- Fellowship in 2019 at Princeton University
Amos is a postdoctoral fellow in the Princeton Center for Theoretical Science. He received his DPhil in Theoretical Physics from the University of Oxford in 2019. His research focuses in understanding the dynamics of strongly-correlated many-body quantum systems.
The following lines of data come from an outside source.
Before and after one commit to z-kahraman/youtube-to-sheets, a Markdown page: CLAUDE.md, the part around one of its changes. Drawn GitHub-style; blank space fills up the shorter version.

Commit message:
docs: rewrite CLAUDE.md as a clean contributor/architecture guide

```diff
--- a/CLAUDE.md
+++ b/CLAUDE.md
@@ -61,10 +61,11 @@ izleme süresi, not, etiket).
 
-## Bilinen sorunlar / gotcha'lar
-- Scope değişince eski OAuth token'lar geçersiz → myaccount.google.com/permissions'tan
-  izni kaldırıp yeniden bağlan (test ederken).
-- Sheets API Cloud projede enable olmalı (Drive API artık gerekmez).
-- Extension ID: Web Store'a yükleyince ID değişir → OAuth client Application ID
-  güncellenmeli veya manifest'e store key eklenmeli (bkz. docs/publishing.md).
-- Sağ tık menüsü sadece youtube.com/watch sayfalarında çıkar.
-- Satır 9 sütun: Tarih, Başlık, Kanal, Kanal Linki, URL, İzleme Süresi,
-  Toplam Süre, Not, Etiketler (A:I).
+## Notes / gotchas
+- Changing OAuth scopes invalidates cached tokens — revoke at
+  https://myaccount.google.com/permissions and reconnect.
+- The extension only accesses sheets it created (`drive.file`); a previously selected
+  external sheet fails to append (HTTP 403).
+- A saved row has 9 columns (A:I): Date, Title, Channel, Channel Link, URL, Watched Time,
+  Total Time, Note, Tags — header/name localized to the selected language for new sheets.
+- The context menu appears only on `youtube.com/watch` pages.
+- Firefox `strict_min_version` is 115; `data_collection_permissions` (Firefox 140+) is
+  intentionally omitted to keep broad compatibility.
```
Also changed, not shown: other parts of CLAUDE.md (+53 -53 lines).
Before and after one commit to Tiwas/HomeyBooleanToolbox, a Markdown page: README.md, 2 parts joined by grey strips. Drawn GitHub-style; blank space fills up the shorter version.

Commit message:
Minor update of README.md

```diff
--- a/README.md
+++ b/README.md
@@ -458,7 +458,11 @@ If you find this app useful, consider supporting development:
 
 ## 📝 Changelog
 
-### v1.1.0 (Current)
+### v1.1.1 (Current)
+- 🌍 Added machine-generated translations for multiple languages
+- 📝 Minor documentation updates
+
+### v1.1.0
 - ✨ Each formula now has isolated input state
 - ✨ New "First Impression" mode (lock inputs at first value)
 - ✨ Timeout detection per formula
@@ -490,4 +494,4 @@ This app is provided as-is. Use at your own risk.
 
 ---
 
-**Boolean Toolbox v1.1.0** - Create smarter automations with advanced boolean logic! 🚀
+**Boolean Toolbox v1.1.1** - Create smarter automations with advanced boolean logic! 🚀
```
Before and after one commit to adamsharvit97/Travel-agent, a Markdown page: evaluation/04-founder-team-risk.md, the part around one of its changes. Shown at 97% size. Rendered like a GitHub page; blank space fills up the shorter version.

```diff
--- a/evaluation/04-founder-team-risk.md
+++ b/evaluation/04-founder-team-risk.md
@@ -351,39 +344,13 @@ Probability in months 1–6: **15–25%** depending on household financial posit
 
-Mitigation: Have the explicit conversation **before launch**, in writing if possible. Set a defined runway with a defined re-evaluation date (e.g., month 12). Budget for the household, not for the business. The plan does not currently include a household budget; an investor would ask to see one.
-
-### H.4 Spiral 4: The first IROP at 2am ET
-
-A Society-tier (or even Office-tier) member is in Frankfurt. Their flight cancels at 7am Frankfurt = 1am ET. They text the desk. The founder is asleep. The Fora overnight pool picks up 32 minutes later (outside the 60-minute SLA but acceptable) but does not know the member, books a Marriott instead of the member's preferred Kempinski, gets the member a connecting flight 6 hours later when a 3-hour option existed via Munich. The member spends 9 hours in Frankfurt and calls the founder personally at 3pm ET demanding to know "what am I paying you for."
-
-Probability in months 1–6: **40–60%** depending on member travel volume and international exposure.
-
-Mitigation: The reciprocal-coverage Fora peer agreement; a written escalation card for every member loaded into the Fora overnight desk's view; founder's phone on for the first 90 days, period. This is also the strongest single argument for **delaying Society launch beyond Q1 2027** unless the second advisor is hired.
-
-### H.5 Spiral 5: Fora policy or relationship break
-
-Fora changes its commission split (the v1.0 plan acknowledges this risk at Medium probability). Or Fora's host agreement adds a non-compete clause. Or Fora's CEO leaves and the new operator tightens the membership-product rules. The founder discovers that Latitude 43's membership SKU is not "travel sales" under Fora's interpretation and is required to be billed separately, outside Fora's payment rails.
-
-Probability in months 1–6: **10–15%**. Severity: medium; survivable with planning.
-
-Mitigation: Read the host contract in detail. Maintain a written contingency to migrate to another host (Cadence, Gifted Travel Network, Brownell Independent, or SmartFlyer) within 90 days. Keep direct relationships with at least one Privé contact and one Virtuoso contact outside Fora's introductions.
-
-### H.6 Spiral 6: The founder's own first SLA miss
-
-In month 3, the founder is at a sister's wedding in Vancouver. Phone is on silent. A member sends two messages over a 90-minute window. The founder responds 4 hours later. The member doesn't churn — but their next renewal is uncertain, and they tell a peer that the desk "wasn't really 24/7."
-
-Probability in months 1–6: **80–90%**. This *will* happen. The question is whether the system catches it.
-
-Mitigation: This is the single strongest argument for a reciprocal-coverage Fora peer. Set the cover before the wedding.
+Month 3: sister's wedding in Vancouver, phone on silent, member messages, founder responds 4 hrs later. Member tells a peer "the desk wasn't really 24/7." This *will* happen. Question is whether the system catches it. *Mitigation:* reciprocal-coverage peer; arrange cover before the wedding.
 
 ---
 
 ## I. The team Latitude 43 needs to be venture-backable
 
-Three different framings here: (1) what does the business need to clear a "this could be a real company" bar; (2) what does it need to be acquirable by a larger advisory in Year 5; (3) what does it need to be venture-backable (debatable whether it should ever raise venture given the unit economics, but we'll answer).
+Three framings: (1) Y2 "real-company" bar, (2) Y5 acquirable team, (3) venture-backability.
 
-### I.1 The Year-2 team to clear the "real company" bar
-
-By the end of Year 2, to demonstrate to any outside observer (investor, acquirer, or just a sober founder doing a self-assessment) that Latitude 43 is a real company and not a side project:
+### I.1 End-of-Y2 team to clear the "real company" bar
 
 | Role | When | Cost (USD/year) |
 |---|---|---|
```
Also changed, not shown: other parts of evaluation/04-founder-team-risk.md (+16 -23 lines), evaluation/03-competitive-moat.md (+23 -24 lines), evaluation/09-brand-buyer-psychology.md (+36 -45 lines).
In classical chaotic systems, a small change in the initial conditions leads to a big difference in the final outcome—a behavior known as the butterfly effect. A fundamental question in statistical mechanics is how the quantum analog of a chaotic system evolves over time. Strongly-correlated many-body quantum systems are notoriously difficult to analyze. One elegant and widely-used description of chaotic quantum systems, known as the random matrix theory (RMT), is based on the statistics of large matrices with random elements. However, RMT does not capture the structure of a spatially extended system, so it fails to describe the propagation of quantum information underlying the butterfly effect. To make progress in this problem, we study a new family of minimal models, called random quantum circuits, which retain the analytical tractability of RMT and incorporate a notion of locality. These models provide powerful analytical and numerical results in the static and dynamical properties of generic many-body quantum systems, e.g. the growth of non-local correlations between parts of the system and the spread of quantum information.